BEGIN
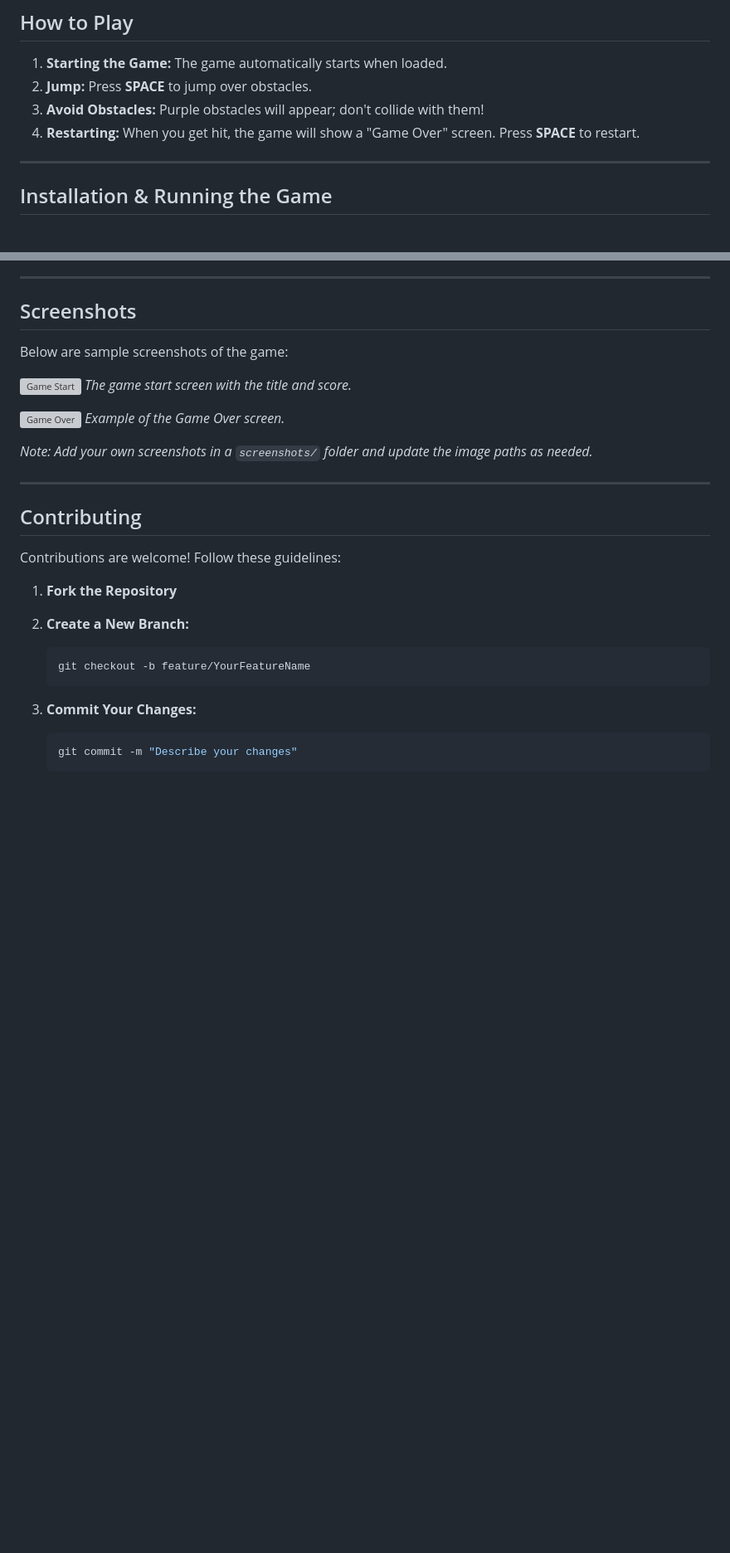
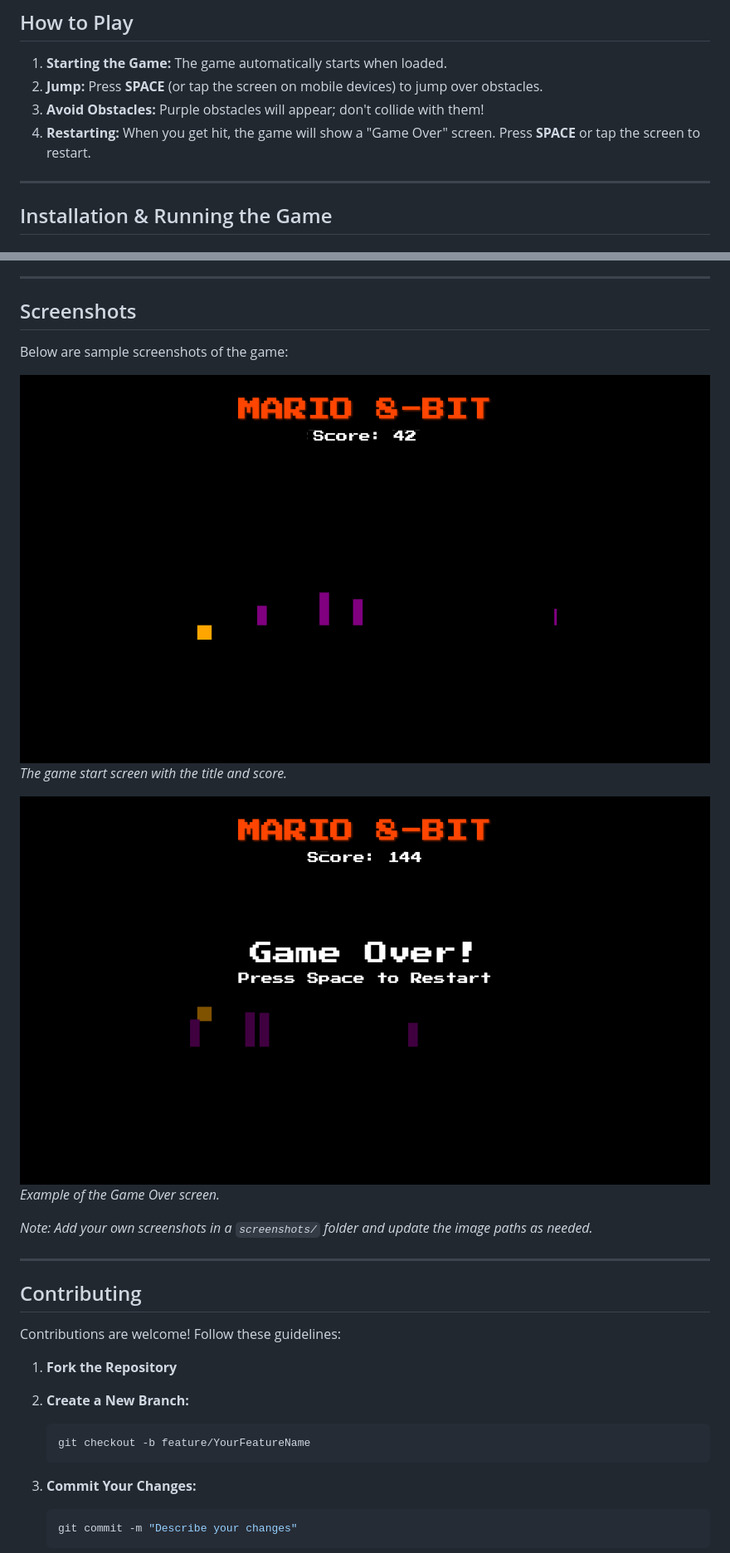
Before and after one commit to hkhaira/mario-8-bit, a Markdown page: README.md, 2 parts joined by grey strips. Shown: that part at 83% size. GitHub-like rendering; blank space fills up the shorter version; grey boxes are pictures that could not be loaded.

```diff
--- a/README.md
+++ b/README.md
@@ -31,9 +33,9 @@ A simple yet fun 8-bit style jumping game built with JavaScript and HTML5 Canvas
 ## How to Play
 
 1. **Starting the Game:** The game automatically starts when loaded.
-2. **Jump:** Press **SPACE** to jump over obstacles.
+2. **Jump:** Press **SPACE** (or tap the screen on mobile devices) to jump over obstacles.
 3. **Avoid Obstacles:** Purple obstacles will appear; don't collide with them!
-4. **Restarting:** When you get hit, the game will show a "Game Over" screen. Press **SPACE** to restart.
+4. **Restarting:** When you get hit, the game will show a "Game Over" screen. Press **SPACE** or tap the screen to restart.
 
 ---
 
@@ -114,10 +116,10 @@ After editing your code, simply refresh the page in your browser (or restart the
 
 Below are sample screenshots of the game:
 
-![Game Start](screenshots/game-start.png)
+![Game Start](screenshots/newgame.png)
 *The game start screen with the title and score.*
 
-![Game Over](screenshots/game-over.png)
+![Game Over](screenshots/gameover.png)
 *Example of the Game Over screen.*
 
 *Note: Add your own screenshots in a `screenshots/` folder and update the image paths as needed.*
```
Also changed, not shown: other parts of README.md (+3 -1 lines).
END
▶ [Your objective]:
Copy out each line of the data that includes the string "Restarting".

▶ [Result of this task]:
-4. **Restarting:** When you get hit, the game will show a "Game Over" screen. Press **SPACE** to restart.
+4. **Restarting:** When you get hit, the game will show a "Game Over" screen. Press **SPACE** or tap the screen to restart.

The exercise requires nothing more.